As we have reported extensively, South Carolina is only one among many conservative-led states battling to strip women of their constitutional right to choose an abortion. If the Supreme Court overturns Roe v. Wade, at least 21 states are expected to ban abortion outright, U.S. News & World Report wrote in December 2021, potentially creating a reproductive health care “desert” across much of the U.S.
Conservative Supreme Court could decimate Americans’ reproductive rights
Questions raised by justices during oral arguments have convinced some activists and observers that the Roe decision is indeed in peril. Even Chief Justice John Roberts, a “moderate” conservative who has voted with the court’s three liberals in many cases, appeared to consider changing the standard from “viability,” when a fetus could survive outside the womb, to a shorter period of time that would, presumably, still give a woman sufficient time to make a life-changing decision, The New York Times reported. In fact, Justice Clarence Thomas, along with the late Antonin Scalia, has argued for years that there is no constitutional “right to privacy,” a principal on which not only women’s abortion rights but Supreme Court decisions on interracial marriage, birth control and same-sex marriage have been based, as reported by The Hill.

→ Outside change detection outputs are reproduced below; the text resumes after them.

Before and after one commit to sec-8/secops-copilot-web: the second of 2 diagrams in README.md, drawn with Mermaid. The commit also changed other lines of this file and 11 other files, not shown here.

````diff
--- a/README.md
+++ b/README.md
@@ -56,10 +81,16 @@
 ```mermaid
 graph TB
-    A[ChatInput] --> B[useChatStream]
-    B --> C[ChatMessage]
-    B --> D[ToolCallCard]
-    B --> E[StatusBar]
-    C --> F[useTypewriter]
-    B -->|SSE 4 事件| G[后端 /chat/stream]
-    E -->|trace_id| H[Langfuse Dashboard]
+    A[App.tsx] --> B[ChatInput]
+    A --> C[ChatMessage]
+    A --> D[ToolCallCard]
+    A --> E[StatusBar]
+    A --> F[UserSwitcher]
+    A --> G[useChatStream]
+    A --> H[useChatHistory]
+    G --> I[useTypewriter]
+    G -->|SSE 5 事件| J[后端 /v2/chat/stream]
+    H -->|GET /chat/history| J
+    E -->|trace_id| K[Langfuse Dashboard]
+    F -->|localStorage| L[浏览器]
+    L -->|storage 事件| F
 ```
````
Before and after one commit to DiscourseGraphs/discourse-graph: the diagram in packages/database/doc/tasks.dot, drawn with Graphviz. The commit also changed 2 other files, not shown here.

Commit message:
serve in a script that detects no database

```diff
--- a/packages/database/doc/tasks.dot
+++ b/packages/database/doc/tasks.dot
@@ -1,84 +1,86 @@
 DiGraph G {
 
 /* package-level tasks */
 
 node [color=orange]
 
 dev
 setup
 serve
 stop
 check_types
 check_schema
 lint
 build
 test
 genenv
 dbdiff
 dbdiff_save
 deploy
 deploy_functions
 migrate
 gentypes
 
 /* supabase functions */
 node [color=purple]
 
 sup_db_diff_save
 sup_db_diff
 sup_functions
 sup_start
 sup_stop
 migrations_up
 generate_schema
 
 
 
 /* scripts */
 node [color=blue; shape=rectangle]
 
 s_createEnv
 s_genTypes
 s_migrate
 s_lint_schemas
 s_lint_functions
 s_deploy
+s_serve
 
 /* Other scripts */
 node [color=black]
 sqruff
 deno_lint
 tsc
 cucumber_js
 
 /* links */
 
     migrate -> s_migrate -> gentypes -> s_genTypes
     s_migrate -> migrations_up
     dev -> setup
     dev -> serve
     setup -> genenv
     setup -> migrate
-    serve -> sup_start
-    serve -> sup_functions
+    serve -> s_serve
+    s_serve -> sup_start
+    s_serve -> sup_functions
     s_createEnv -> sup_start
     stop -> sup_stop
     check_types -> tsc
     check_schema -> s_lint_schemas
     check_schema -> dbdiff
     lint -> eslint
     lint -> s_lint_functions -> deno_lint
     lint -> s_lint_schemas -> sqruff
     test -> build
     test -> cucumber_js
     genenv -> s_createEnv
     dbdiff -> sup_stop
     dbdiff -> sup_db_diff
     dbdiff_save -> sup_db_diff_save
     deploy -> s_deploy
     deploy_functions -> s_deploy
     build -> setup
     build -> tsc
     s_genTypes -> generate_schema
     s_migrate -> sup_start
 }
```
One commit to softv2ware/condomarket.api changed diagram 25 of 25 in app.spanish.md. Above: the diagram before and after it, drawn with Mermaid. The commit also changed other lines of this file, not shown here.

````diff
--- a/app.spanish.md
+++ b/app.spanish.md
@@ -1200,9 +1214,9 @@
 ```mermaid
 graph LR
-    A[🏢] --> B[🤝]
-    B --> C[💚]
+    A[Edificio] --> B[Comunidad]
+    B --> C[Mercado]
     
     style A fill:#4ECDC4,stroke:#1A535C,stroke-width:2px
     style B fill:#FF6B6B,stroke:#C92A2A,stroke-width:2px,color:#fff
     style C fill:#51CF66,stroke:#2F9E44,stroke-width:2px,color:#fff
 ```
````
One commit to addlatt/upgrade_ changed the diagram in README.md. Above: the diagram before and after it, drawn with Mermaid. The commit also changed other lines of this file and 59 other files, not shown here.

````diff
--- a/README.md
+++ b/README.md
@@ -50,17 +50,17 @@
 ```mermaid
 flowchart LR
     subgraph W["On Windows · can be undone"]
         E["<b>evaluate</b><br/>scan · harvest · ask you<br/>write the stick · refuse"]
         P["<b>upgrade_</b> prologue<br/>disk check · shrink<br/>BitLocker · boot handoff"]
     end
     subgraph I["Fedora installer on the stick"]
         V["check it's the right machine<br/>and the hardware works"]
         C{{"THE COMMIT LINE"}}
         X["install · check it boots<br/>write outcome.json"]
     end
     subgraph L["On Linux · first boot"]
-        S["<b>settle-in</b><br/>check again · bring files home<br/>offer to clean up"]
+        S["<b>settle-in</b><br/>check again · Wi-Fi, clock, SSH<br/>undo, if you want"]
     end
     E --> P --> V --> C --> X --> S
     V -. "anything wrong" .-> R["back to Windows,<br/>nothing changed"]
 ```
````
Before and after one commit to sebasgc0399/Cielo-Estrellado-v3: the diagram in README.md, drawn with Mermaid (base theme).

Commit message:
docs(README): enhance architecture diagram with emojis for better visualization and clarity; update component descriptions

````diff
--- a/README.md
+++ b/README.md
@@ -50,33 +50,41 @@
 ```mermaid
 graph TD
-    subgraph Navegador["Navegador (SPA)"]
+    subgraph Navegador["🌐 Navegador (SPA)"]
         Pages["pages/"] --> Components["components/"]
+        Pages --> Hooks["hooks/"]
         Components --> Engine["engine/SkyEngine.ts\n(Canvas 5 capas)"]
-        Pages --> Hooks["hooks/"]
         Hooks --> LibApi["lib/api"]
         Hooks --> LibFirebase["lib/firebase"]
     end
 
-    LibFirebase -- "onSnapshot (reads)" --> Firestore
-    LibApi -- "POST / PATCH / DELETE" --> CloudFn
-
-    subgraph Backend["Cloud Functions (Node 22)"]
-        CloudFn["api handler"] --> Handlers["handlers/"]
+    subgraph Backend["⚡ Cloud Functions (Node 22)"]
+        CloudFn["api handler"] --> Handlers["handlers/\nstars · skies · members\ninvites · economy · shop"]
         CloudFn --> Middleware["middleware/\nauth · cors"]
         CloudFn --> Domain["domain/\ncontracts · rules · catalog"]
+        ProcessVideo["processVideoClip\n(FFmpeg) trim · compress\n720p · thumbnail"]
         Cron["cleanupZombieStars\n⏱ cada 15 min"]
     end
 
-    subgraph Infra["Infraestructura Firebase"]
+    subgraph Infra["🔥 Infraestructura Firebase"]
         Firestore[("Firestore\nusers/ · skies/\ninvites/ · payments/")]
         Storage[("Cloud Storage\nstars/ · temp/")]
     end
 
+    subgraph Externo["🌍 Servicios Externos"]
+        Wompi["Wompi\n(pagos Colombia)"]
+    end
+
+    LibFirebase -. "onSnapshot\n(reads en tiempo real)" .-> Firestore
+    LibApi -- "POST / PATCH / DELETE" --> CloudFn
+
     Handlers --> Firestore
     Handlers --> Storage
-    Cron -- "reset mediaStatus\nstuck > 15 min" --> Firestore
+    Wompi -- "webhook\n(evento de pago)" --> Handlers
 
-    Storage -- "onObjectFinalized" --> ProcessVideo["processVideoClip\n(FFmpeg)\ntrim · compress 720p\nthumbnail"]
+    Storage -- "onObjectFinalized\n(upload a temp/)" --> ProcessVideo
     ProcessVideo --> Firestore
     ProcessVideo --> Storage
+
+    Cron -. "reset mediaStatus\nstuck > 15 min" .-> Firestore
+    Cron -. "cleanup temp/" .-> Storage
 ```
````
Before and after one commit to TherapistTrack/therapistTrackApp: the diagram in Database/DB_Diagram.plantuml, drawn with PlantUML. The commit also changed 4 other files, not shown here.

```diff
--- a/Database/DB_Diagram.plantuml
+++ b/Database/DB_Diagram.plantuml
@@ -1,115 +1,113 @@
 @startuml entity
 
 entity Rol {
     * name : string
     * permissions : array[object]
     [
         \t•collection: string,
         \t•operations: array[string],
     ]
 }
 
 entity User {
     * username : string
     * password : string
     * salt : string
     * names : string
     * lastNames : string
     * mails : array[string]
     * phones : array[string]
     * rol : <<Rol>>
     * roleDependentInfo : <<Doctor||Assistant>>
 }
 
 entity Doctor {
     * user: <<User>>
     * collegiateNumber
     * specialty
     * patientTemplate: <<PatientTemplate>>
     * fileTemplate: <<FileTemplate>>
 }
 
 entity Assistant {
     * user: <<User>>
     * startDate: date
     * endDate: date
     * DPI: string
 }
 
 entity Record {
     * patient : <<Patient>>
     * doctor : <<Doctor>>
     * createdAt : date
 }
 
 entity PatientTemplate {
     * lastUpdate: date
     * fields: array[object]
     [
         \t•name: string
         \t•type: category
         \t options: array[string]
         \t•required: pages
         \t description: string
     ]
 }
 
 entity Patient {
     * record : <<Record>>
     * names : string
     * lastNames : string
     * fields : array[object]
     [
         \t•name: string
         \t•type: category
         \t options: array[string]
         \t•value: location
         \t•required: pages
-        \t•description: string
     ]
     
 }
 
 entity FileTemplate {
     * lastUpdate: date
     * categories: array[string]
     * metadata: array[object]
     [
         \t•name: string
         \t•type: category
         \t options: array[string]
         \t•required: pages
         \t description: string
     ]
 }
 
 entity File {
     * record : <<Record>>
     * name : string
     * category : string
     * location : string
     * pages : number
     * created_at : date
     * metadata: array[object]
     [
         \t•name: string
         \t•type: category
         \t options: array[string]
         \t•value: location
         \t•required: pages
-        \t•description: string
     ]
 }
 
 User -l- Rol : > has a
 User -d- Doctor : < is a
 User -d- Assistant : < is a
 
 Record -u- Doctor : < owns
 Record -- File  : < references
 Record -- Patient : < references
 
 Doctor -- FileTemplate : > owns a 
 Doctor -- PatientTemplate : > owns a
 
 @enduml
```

This last argument, as well as the language of state laws designating unborn fetuses legal persons, threatens a range of rights and privileges most Americans take for granted. Among those is the right of infertile couples, LGBTQ people or unmarried individuals to create families using assisted reproductive technology.
As South Carolina legislators debated the state’s newest, most severe abortion ban, S 988, opposition witnesses said the bill’s language would prevent South Carolinians from seeking fertility treatment such as IVF, which frequently produces more embryos than can be used as well as many that are not viable enough to be implanted. Under this proposed law, and dozens of other state laws, those unused embryos would have the same rights of personhood as you or me or the mother who was impregnated through rape or incest, which could have an alarming if not fatal impact on the access to, and in fact the legality of, IVF and other reproductive technologies.
These questions of accessibility and legality of IVF and other assisted reproduction technologies, basic human rights of women to make decisions about their own bodies, and other privacy rights loom over us all as we wait for the Supreme Court to rule. Court watchers aren’t optimistic about Roe’s survival. Americans, who may be focused on the narrow issue of whether or not abortion is legal, have no idea of the drastic and wide-reaching consequences if Roe is overturned. Many of the rights we assumed constitutionally protected—the right to have information about and access to contraception, for example, or the right to marry the person of our choice—all will be in question.
And that’s no accident. Those who work in the statehouses to craft these bills understand the effect of the language of these bills. They are intended not only to outlaw abortion in the United States, but also to enshrine religion-based standards of morality and behavior in U.S. law.
The Supreme Court is what it is. President Joe Biden’s appointment of Ketanji Brown Jackson to replace retiring Justice Stephen Breyer will merely preserve the court’s 6-3 conservative majority. But we know from history that the justices do respond to public opinion, and sometimes they even change their minds. We need to make sure they know the American public does not want women to lose the right to control their own bodies, and it doesn’t want laws that would deny people the right to use assisted reproductive technologies to fulfill their dreams of parenthood. Please help us, spread the word!